__EXERCISE BRIEF__:
In this material, which lines include the string "item"? Show them.

__RECORD SET__:
____________
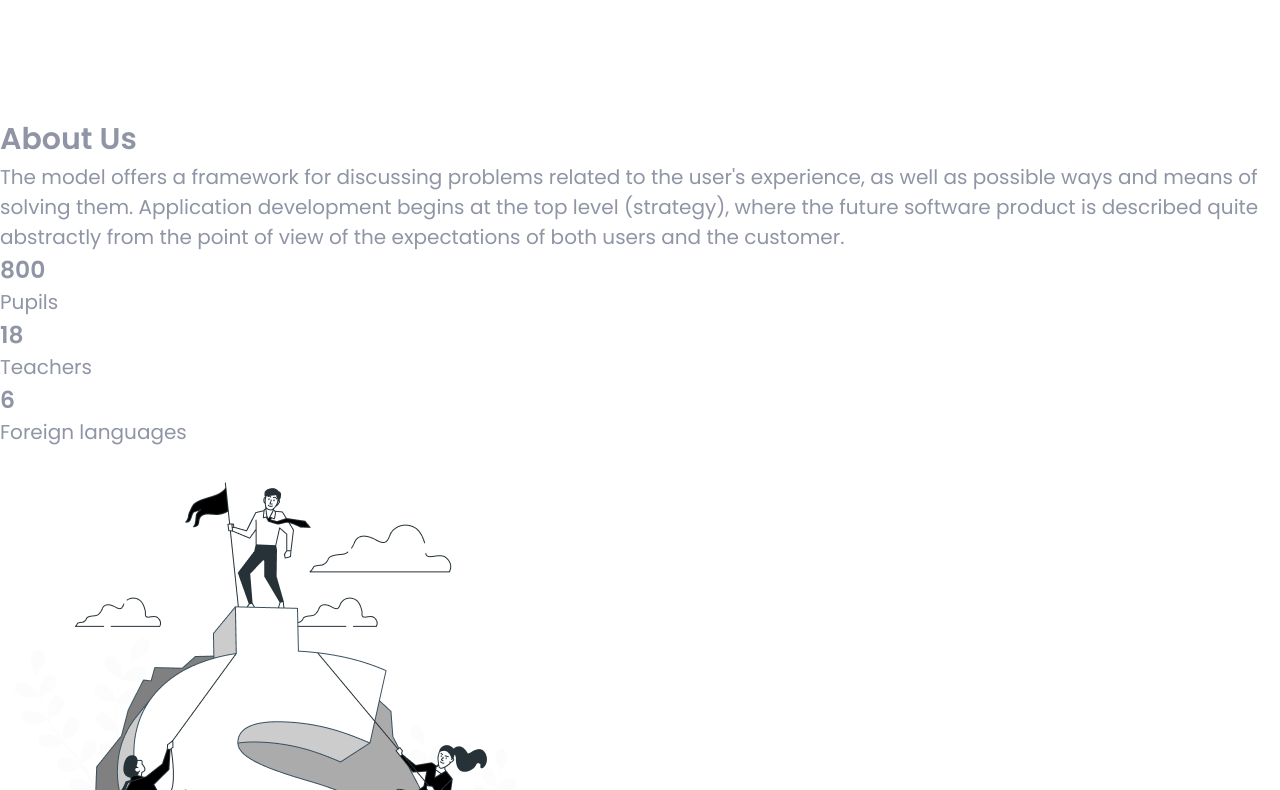
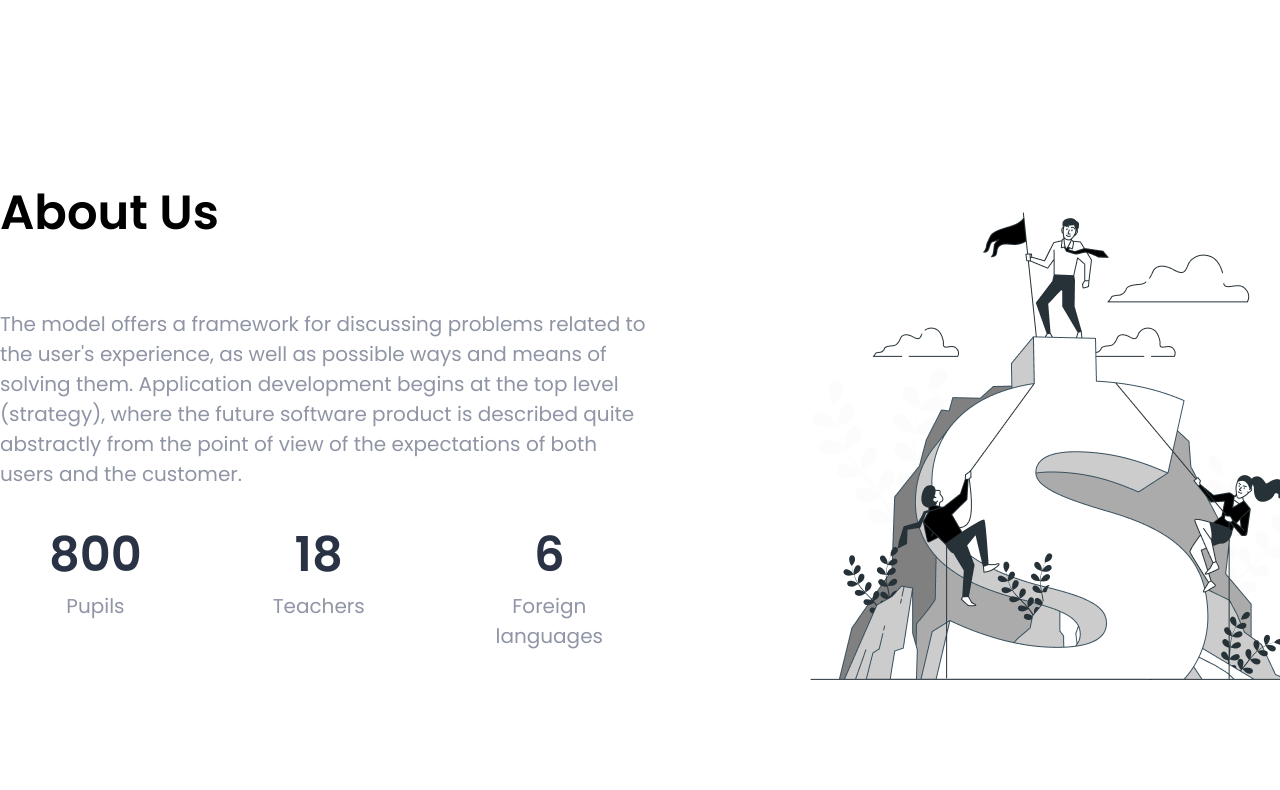
Before and after one commit to ABarchuk1976/britlex, a plain HTML site: page index.html in a window 1280 px wide. Shown: the part 1990-2780 px from the top of the page. Drawn offline with nearby package versions, Linux system fonts and the light colour scheme.

Commit message:
Fixed About us

```diff
--- a/css/styles.css
+++ b/css/styles.css
@@ -235,6 +235,8 @@ summary {
   font-weight: 600;
   font-size: 48px;
   color: var(--h1-h2-color);
+  text-align: center;
+  margin-bottom: 60px;
 }
 
 .skills-list {
@@ -336,6 +338,36 @@ summary {
 }
 
 .about-left {
+  width: 652px;
+}
+
+.about-title {
+  font-weight: 600;
+  font-size: 48px;
+  color: var(--h1-h2-color);
+  margin-bottom: 60px;
+}
+
+.about-text {
+  margin-block-end: 30px;
+}
+
+.about-counter-list {
+  display: flex;
+  width: 554px;
+  justify-content: space-between;
+  margin: 0 auto;
+  text-align: center;
+}
+
+.counter-item-title {
+  font-weight: 600;
+  font-size: 48px;
+  color: var(--about-us-counter);
+}
+
+.counter-item-text {
+  text-align: center;
 }
 
 /* After all styles */
--- a/index.html
+++ b/index.html
@@ -176,7 +176,7 @@
       </section>
 
       <section class="about section">
-        <div class="conteainer">
+        <div class="container">
           <div class="about-left">
             <h2 class="about-title">About Us</h2>
             <p class="about-text">
@@ -189,16 +189,16 @@
             </p>
             <ul class="about-counter-list">
               <li>
-                <h3 class="counter-item">800</h3>
+                <h3 class="counter-item-title">800</h3>
                 <p class="counter-item-text">Pupils</p>
               </li>
               <li>
-                <h3 class="counter-item">18</h3>
+                <h3 class="counter-item-title">18</h3>
                 <p class="counter-item-text">Teachers</p>
               </li>
               <li>
-                <h3 class="counter-item">6</h3>
-                <p class="counter-item-text">Foreign languages</p>
+                <h3 class="counter-item-title">6</h3>
+                <p class="counter-item-text">Foreign<br />languages</p>
               </li>
             </ul>
           </div>
```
____________
__TASK ANSWER__:
+.counter-item-title {
+.counter-item-text {
-                <h3 class="counter-item">800</h3>
+                <h3 class="counter-item-title">800</h3>
                 <p class="counter-item-text">Pupils</p>
-                <h3 class="counter-item">18</h3>
+                <h3 class="counter-item-title">18</h3>
                 <p class="counter-item-text">Teachers</p>
-                <h3 class="counter-item">6</h3>
-                <p class="counter-item-text">Foreign languages</p>
+                <h3 class="counter-item-title">6</h3>
+                <p class="counter-item-text">Foreign<br />languages</p>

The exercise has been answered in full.